The ability to communicate well in a foreign culture is considered as a set of learnable social skills. The notion of culture shock is introduced to cover a broad range of psychological and social reactions to immersion in another culture, many of them detrimental to communication.
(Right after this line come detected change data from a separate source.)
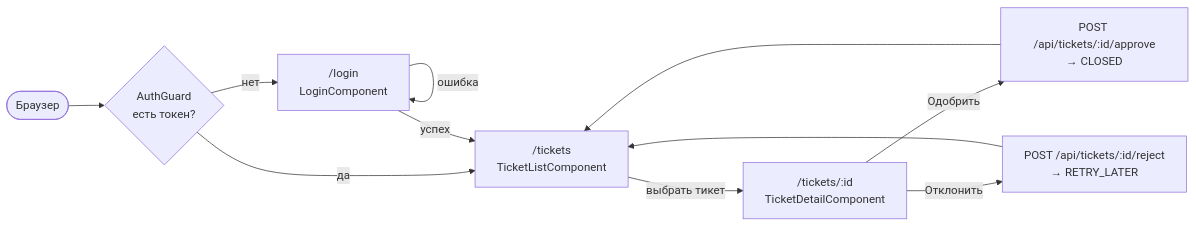
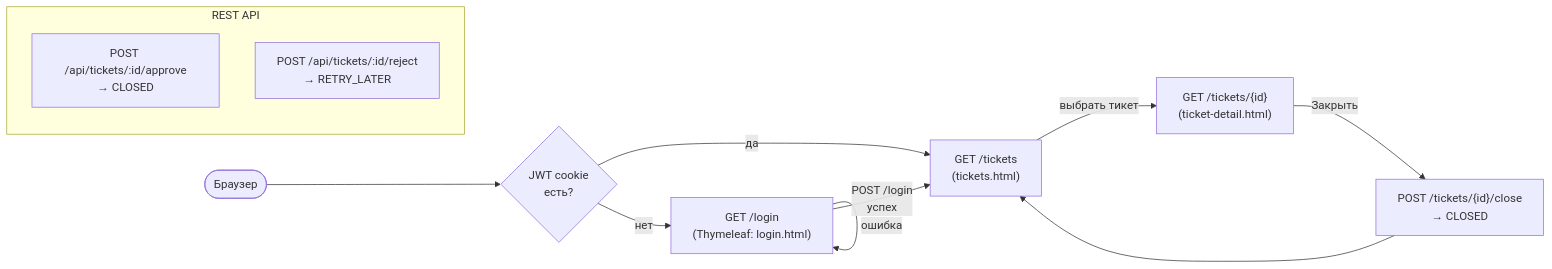
One commit to olegskel7-wq/smart-freight-inbox changed the sixth of 16 diagrams in docs/MERMAID_DIAGRAMS.md. Above: the diagram before and after it, drawn with Mermaid. The commit also changed other lines of this file and 29 other files, not shown here.

First line of the commit message:
Remove JWT in favour of Spring Security session auth; update docs

````diff
--- a/docs/MERMAID_DIAGRAMS.md
+++ b/docs/MERMAID_DIAGRAMS.md
@@ -195,17 +201,20 @@
 ```mermaid
 flowchart LR
-  START([Браузер]) --> GUARD{AuthGuard\nесть токен?}
-  GUARD -->|нет| LOGIN["/login\nLoginComponent"]
-  GUARD -->|да| LIST["/tickets\nTicketListComponent"]
+  START([Браузер]) --> GUARD{JWT cookie\nесть?}
+  GUARD -->|нет| LOGIN["GET /login\n(Thymeleaf: login.html)"]
+  GUARD -->|да| LIST["GET /tickets\n(tickets.html)"]
 
-  LOGIN -->|успех| LIST
+  LOGIN -->|POST /login\nуспех| LIST
   LOGIN -->|ошибка| LOGIN
 
-  LIST -->|выбрать тикет| DETAIL["/tickets/:id\nTicketDetailComponent"]
+  LIST -->|выбрать тикет| DETAIL["GET /tickets/{id}\n(ticket-detail.html)"]
 
-  DETAIL -->|Одобрить| APPROVE["POST /api/tickets/:id/approve\n→ CLOSED"]
-  DETAIL -->|Отклонить| REJECT["POST /api/tickets/:id/reject\n→ RETRY_LATER"]
+  DETAIL -->|Закрыть| CLOSE["POST /tickets/{id}/close\n→ CLOSED"]
+  CLOSE --> LIST
 
-  APPROVE --> LIST
-  REJECT --> LIST
+  %% Параллельно — REST API для внешних клиентов:
+  subgraph REST [REST API]
+    A1[POST /api/tickets/:id/approve\n→ CLOSED]
+    R1[POST /api/tickets/:id/reject\n→ RETRY_LATER]
+  end
 ```
````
Programs aimed at reducing the harmful effects of culture shock are examined in terms of the strategies adopted: (1) information giving, (2) cultural sensitization, (3) isomorphic attribution, (4) learning by doing, and (5) social skills training (SST). The latter, it is argued, is the most effective.
International Letters of Social and Humanistic Sciences (Volume 47)